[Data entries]
--- START ---
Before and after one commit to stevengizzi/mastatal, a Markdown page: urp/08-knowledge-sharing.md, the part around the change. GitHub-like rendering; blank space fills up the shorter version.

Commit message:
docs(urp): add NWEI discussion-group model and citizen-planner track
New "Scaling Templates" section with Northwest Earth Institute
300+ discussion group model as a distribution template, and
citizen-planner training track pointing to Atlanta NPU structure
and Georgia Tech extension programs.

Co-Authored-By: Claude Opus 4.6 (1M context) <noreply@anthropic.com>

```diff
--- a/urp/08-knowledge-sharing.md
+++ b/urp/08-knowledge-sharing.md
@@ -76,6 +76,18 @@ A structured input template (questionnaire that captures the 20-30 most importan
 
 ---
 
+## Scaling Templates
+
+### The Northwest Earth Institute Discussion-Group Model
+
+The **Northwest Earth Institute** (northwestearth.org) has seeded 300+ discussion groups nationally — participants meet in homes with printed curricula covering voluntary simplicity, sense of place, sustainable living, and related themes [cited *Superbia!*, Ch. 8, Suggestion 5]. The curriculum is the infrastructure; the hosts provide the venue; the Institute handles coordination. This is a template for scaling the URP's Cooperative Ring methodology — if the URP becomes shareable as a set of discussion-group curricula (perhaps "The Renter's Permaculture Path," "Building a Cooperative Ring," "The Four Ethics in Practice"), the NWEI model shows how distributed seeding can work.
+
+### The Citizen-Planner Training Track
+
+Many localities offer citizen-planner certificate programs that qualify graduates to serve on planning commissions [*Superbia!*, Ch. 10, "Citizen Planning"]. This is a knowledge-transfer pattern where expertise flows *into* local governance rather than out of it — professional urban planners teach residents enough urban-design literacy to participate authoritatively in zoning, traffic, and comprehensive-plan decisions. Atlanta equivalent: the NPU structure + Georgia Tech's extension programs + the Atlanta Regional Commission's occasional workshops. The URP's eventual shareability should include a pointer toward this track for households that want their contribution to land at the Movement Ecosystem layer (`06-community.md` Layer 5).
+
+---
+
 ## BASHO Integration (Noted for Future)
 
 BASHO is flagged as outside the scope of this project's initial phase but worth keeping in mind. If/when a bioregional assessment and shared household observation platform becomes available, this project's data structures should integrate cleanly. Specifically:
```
--- END ---
→ WORK REQUEST: Your task is to retype all the records above with nothing left out.

→ ANSWER TO THIS TASK:
Before and after one commit to stevengizzi/mastatal, a Markdown page: urp/08-knowledge-sharing.md, the part around the change. GitHub-like rendering; blank space fills up the shorter version.

Commit message:
docs(urp): add NWEI discussion-group model and citizen-planner track
New "Scaling Templates" section with Northwest Earth Institute
300+ discussion group model as a distribution template, and
citizen-planner training track pointing to Atlanta NPU structure
and Georgia Tech extension programs.

Co-Authored-By: Claude Opus 4.6 (1M context) <noreply@anthropic.com>

```diff
--- a/urp/08-knowledge-sharing.md
+++ b/urp/08-knowledge-sharing.md
@@ -76,6 +76,18 @@ A structured input template (questionnaire that captures the 20-30 most importan
 
 ---
 
+## Scaling Templates
+
+### The Northwest Earth Institute Discussion-Group Model
+
+The **Northwest Earth Institute** (northwestearth.org) has seeded 300+ discussion groups nationally — participants meet in homes with printed curricula covering voluntary simplicity, sense of place, sustainable living, and related themes [cited *Superbia!*, Ch. 8, Suggestion 5]. The curriculum is the infrastructure; the hosts provide the venue; the Institute handles coordination. This is a template for scaling the URP's Cooperative Ring methodology — if the URP becomes shareable as a set of discussion-group curricula (perhaps "The Renter's Permaculture Path," "Building a Cooperative Ring," "The Four Ethics in Practice"), the NWEI model shows how distributed seeding can work.
+
+### The Citizen-Planner Training Track
+
+Many localities offer citizen-planner certificate programs that qualify graduates to serve on planning commissions [*Superbia!*, Ch. 10, "Citizen Planning"]. This is a knowledge-transfer pattern where expertise flows *into* local governance rather than out of it — professional urban planners teach residents enough urban-design literacy to participate authoritatively in zoning, traffic, and comprehensive-plan decisions. Atlanta equivalent: the NPU structure + Georgia Tech's extension programs + the Atlanta Regional Commission's occasional workshops. The URP's eventual shareability should include a pointer toward this track for households that want their contribution to land at the Movement Ecosystem layer (`06-community.md` Layer 5).
+
+---
+
 ## BASHO Integration (Noted for Future)
 
 BASHO is flagged as outside the scope of this project's initial phase but worth keeping in mind. If/when a bioregional assessment and shared household observation platform becomes available, this project's data structures should integrate cleanly. Specifically:
```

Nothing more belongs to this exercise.